Despite a few extra pieces of hardware strapped to the outside, little about the tractor-trailer barreling down Interstate 25 in Colorado on a mostly sunny morning last October would draw attention. Well, except for the statement along the trailer: Proudly brewed. Self-driven.
Budweiser partnered with Otto, a transportation company owned by Uber, to deliver a trailer of lager from its brewery in Fort Collins to the city of Colorado Springs, a distance of about 135 miles. For the majority of the trip, a computer kept the truck moving on the road. The vision of self-driving vehicles has long been the stuff of dreams.
For James Sembrot, who leads Anheuser-Busch InBev’s logistic strategy group, it’s a reality that can happen in our lifetime. It’s a technology that not only benefits beer, but also all shippers. “We travel 450 million miles each year delivering product from breweries to our wholesalers,” Sembrot says. “We are one of the largest shippers, so this makes sense.” He cites reduced driver fatigue, meaning fewer accidents. There will still be a need for a human inside trucks. This technology is best for long stretches of highway where there are few variables on the road to contend with. A human in the driver seat will be needed for navigating cities and populated areas and, of course, to deliver the beer.

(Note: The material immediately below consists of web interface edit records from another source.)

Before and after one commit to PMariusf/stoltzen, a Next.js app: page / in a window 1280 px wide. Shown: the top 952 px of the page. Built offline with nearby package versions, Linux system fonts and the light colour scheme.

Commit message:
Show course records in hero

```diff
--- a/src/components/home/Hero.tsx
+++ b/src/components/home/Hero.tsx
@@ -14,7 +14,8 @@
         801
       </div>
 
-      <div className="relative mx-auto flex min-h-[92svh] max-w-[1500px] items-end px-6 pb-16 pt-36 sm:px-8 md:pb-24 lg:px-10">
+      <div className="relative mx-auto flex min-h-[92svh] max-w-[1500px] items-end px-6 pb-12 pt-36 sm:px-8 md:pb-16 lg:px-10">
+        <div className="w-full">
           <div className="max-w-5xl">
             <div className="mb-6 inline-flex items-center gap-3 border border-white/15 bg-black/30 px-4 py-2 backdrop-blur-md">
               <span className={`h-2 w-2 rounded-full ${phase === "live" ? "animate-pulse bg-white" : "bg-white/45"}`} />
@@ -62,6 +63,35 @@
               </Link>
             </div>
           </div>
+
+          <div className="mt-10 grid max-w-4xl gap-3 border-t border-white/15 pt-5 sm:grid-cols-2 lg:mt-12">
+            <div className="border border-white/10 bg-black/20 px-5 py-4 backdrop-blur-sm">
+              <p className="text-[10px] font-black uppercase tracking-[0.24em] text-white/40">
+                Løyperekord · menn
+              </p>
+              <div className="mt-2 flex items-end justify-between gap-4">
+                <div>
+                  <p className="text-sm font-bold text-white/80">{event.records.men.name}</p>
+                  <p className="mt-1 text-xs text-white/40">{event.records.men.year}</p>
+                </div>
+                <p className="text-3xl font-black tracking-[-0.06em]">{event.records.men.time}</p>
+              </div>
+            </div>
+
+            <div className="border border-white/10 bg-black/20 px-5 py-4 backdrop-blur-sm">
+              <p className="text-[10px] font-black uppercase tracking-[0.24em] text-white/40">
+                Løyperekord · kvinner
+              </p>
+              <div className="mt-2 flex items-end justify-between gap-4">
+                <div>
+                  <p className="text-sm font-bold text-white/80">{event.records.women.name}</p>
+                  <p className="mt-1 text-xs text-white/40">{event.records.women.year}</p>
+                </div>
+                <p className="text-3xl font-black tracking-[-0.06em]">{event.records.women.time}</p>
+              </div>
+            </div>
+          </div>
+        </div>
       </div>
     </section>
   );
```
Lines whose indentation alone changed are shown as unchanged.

Well, at least for now.
Editor’s Note: This story is part of a special section on the future of beer, which appears in the March 2017 issue of All About Beer Magazine.
John is the editor of All About Beer Magazine and the author of three books, including The American Craft Beer Cookbook. Find him on Twitter @John_Holl.